The insights highlighted in this article are remarkable in that they show the unsustainability of currently used disinfection techniques like incineration, autoclaves, and microwave technology. Thus, the article suggests that UV light is an environmental-friendly alternative to disinfecting medical equipment, potentially replacing the ecologically hazardous approaches that are currently in use and limiting the hazard of medical waste.


Maclean, M., McKenzie, K., Anderson, J. G., Gettinby, G., & MacGregor, S. J. (2014). 405 nm light technology for the inactivation of pathogens and its potential role for environmental disinfection and infection control. Journal of Hospital Infection, 88(1), 1-11.

Ramos, C. C. R., Roque, J. L. A., Sarmiento, D. B., Suarez, L. E. G., Sunio, J. T. P., Tabungar, K. I. B., … & Hilario, A. L. (2020). Use of ultraviolet-C in environmental sterilization in hospitals: A systematic review on efficacy and safety.

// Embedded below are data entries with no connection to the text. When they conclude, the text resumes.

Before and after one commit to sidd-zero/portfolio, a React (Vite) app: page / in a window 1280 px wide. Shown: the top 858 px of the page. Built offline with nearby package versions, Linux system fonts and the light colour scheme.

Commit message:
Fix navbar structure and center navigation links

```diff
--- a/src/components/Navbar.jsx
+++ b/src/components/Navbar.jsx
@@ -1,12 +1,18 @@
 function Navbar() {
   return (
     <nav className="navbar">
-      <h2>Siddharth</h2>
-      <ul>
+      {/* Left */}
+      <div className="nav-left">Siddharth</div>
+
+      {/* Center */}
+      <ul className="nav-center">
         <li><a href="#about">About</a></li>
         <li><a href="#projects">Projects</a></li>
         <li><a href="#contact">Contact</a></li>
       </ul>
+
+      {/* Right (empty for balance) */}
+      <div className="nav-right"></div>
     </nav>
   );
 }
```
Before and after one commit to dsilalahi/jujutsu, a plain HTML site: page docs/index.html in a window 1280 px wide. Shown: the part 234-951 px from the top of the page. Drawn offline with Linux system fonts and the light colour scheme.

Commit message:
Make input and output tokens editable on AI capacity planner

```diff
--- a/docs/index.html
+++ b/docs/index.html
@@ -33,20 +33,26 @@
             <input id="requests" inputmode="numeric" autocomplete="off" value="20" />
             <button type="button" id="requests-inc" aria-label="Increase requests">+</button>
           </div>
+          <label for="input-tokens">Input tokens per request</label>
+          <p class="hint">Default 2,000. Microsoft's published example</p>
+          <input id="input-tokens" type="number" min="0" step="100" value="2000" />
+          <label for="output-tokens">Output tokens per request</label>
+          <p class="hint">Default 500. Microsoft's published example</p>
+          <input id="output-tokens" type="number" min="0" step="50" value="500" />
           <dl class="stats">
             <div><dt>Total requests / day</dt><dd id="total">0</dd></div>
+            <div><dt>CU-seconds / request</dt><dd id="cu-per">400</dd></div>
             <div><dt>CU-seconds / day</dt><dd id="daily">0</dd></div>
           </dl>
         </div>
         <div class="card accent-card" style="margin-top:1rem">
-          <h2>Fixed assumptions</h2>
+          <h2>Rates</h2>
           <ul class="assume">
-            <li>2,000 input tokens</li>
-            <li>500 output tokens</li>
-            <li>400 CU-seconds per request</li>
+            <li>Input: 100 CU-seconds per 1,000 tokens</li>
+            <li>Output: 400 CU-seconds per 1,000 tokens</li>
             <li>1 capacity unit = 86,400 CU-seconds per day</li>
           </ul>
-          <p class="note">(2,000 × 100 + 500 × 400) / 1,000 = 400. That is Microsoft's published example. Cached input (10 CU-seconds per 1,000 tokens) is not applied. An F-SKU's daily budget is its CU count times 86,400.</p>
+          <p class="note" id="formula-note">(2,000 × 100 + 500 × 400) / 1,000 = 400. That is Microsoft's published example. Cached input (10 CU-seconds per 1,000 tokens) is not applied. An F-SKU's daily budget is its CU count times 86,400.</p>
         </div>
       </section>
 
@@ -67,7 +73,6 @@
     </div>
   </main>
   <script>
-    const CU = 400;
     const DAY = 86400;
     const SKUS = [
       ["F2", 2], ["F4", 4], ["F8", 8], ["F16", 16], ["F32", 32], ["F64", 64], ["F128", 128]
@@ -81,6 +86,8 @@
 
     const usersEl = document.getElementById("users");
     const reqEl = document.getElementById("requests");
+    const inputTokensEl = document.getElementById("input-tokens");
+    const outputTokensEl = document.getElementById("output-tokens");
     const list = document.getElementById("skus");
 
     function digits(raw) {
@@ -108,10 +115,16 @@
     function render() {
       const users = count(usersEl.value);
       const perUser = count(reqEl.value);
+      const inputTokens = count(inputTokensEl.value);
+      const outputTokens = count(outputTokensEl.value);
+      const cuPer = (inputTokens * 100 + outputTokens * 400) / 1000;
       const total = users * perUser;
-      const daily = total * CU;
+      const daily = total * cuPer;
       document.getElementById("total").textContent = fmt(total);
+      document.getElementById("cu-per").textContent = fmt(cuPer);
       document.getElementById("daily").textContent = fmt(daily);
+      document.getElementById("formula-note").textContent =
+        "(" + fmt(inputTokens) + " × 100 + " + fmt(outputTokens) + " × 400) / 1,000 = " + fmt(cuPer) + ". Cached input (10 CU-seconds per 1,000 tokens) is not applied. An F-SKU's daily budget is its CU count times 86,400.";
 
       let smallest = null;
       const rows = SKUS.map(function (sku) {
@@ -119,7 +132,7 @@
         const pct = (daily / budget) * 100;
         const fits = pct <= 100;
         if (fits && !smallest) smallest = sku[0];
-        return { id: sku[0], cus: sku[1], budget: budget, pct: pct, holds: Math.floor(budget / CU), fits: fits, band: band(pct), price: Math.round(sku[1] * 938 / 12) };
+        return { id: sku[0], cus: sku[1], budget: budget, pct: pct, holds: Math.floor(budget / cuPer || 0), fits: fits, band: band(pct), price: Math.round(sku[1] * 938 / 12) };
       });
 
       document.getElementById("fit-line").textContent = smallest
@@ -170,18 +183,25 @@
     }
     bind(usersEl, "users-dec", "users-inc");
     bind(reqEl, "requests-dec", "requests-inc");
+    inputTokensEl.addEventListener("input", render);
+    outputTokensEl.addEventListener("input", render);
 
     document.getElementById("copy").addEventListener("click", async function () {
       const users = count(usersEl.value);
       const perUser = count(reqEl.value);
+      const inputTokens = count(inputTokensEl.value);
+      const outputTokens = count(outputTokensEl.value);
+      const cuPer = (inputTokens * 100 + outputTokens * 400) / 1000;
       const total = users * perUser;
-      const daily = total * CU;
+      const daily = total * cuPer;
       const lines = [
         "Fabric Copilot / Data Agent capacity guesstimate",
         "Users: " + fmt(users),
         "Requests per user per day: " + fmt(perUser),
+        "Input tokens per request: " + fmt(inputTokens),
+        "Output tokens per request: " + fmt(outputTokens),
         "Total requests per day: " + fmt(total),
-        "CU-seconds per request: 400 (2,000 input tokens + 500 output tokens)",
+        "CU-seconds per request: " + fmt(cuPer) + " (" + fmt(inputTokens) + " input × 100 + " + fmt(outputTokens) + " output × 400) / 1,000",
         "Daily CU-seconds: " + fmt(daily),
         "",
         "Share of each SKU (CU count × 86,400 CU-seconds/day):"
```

International Journal of Health Sciences, 14(6), 52.

United Nations Environment Program and Institute For Global Environmental Strategies, Waste Management during the COVID-19 Pandemic:  From Response to Recovery, 2020, available at

Shuhan He

Shuhan He

Shuhan He, MD is an emergency medicine physician and faculty member of Harvard Medical School and in the Lab of Computer Science at Massachusetts General Hospital.